“Yesterday, at Nancy Reagan’s funeral, I said something inaccurate when speaking about the Reagans’ record on HIV and AIDS,” Clinton writes. “Since then, I’ve heard from countless people who were devastated by the loss of friends and loved ones, and hurt and disappointed by what I said. As someone who has also lost friends and loved ones to AIDS, I understand why. I made a mistake, plain and simple.”
Clinton writes the Reagans “did not start a national conversation about HIV and AIDS” and instead attributes the start of that conversation to “generations of brave lesbian, gay, bisexual, and transgender people, along with straight allies.”
“The AIDS crisis in America began as a quiet, deadly epidemic,” Clinton writes. “Because of discrimination and disregard, it remained that way for far too long. When many in positions of power turned a blind eye, it was groups like ACT UP, Gay Men’s Health Crisis and others that came forward to shatter the silence — because as they reminded us again and again, Silence = Death.”
Clinton, who during her tenure as secretary of state called for achieving an “AIDS-free generation,” also outlines a path to help reach that goal over her future presidency. Among the things she pledges to accomplish is increased HIV and AIDS research and investment; expanding access to PrEP, especially for at-risk populations; and encouraging Republican governors to accept Medicaid expansion.
For the first time over the course of her campaign, Clinton in the op-ed comes out against HIV criminalization laws, calling on states “to reform outdated and stigmatizing” statutes that institute penalties for the perceived transfer of HIV.
“We’re still surrounded by memories of loved ones lost and lives cut short,” Clinton writes. “But we’re also surrounded by survivors who are fighting harder than ever. We owe it to them and to future generations to continue that fight together. For the first time, an AIDS-free generation is in sight. As president, I promise you that I will not let up until we reach that goal. We will not leave anyone behind.”

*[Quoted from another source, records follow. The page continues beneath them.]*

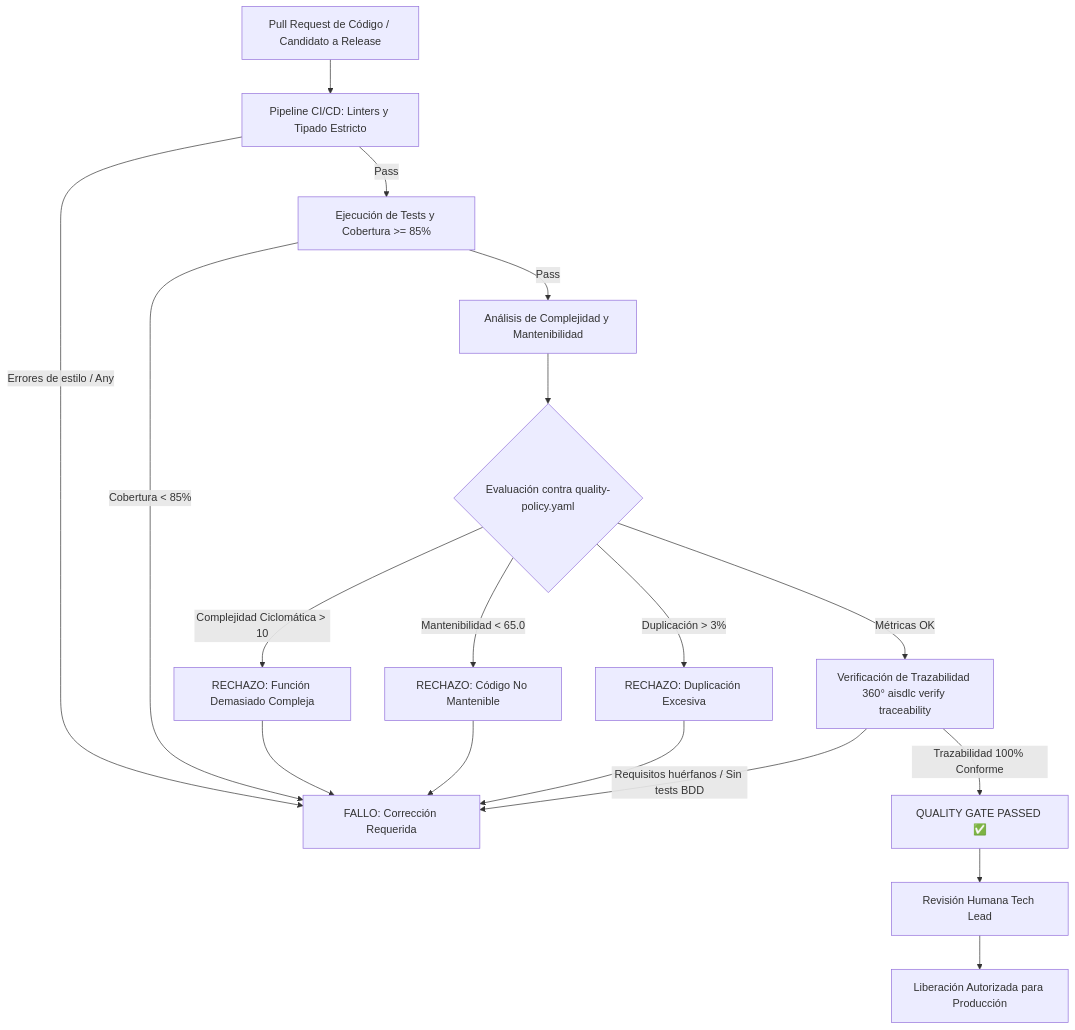
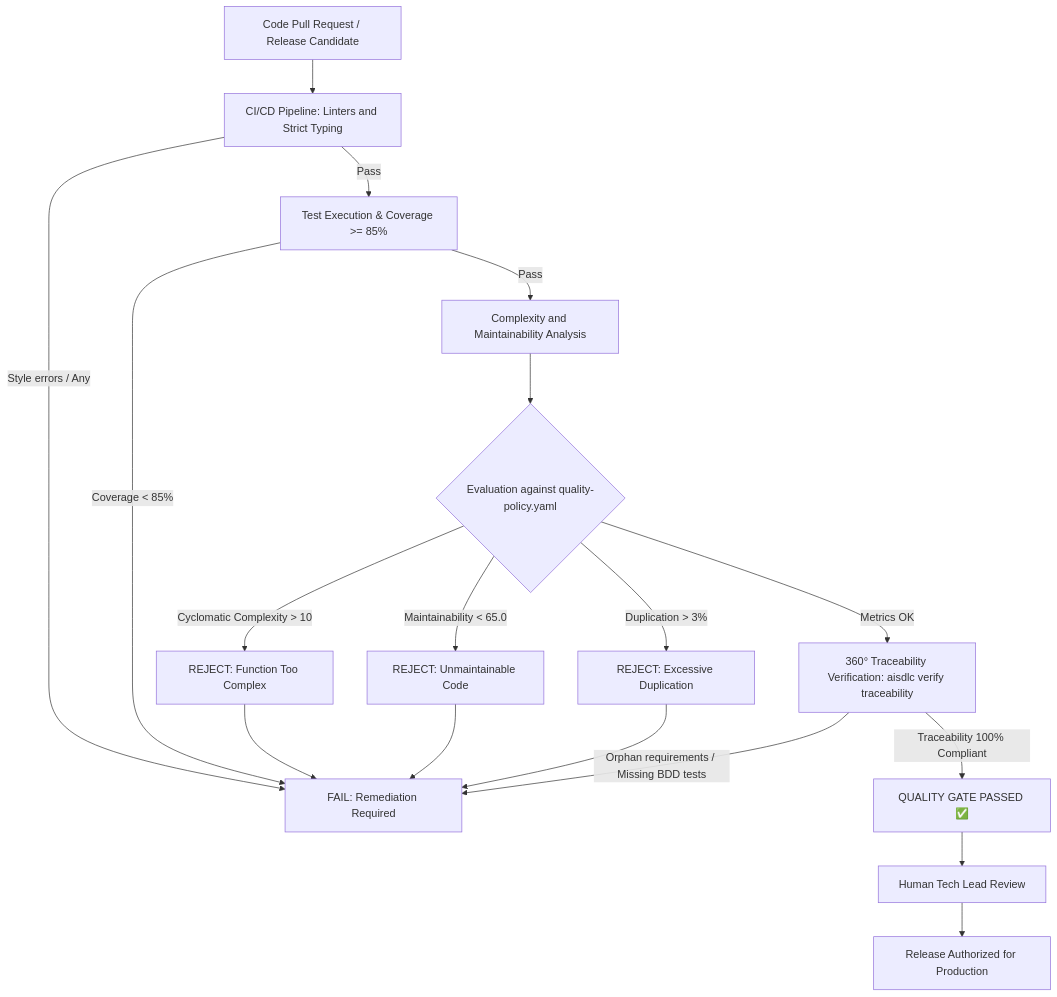
The diagram in process/10_quality_management_and_release_gates.md (altromon/AI-SDLC), drawn with Mermaid before and after one commit. The commit also changed other lines of this file and 125 other files, not shown here.

````diff
--- a/process/10_quality_management_and_release_gates.md
+++ b/process/10_quality_management_and_release_gates.md
@@ -115,25 +115,25 @@
 ```mermaid
 flowchart TD
-    A[Pull Request de Código / Candidato a Release] --> B[Pipeline CI/CD: Linters y Tipado Estricto]
-    B -->|Errores de estilo / Any| X[FALLO: Corrección Requerida]
+    A[Code Pull Request / Release Candidate] --> B[CI/CD Pipeline: Linters and Strict Typing]
+    B -->|Style errors / Any| X[FAIL: Remediation Required]
 
-    B -->|Pass| C[Ejecución de Tests y Cobertura >= 85%]
-    C -->|Cobertura < 85%| X
+    B -->|Pass| C[Test Execution & Coverage >= 85%]
+    C -->|Coverage < 85%| X
 
-    C -->|Pass| D[Análisis de Complejidad y Mantenibilidad]
-    D --> E{Evaluación contra quality-policy.yaml}
+    C -->|Pass| D[Complexity and Maintainability Analysis]
+    D --> E{Evaluation against quality-policy.yaml}
 
-    E -->|Complejidad Ciclomática > 10| F[RECHAZO: Función Demasiado Compleja]
-    E -->|Mantenibilidad < 65.0| G[RECHAZO: Código No Mantenible]
-    E -->|Duplicación > 3%| H[RECHAZO: Duplicación Excesiva]
+    E -->|Cyclomatic Complexity > 10| F[REJECT: Function Too Complex]
+    E -->|Maintainability < 65.0| G[REJECT: Unmaintainable Code]
+    E -->|Duplication > 3%| H[REJECT: Excessive Duplication]
 
     F --> X
     G --> X
     H --> X
 
-    E -->|Métricas OK| T[Verificación de Trazabilidad 360° aisdlc verify traceability]
-    T -->|Requisitos huérfanos / Sin tests BDD| X
-    T -->|Trazabilidad 100% Conforme| I[QUALITY GATE PASSED ✅]
-    I --> J[Revisión Humana Tech Lead]
-    J --> K[Liberación Autorizada para Producción]
+    E -->|Metrics OK| T[360° Traceability Verification: aisdlc verify traceability]
+    T -->|Orphan requirements / Missing BDD tests| X
+    T -->|Traceability 100% Compliant| I[QUALITY GATE PASSED ✅]
+    I --> J[Human Tech Lead Review]
+    J --> K[Release Authorized for Production]
 ```
````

Chad Griffin, president of the Human Rights Campaign, commended Clinton on Twitter for taking the occasion of her gaffe to apologize and start a conversation on HIV/AIDS in Election 2016.
— Chad Griffin (@ChadHGriffin) March 13, 2016
Carl Schmid, deputy executive director for the AIDS Institute, said the op-ed shows Clinton is seeking to make amends for her initial remarks.
“I think it demonstrates that she knows she made a terrible mistake in her comments, that struck a sensitive cord among her supporters, and she is now taking the opportunity to remind them of her long term commitment to fighting HIV/AIDS both here in the U.S. and around the globe,” Schmid said.
Nowhere in the op-ed does Clinton say why she made the remarks in the first place praising the Reagans for their role in HIV/AIDS. The Washington Blade, which has made numerous requests for a Clinton interview that have gone unfulfilled, has renewed that request to seek an explanation from the candidate.
Read Clinton’s op-ed at Medium here.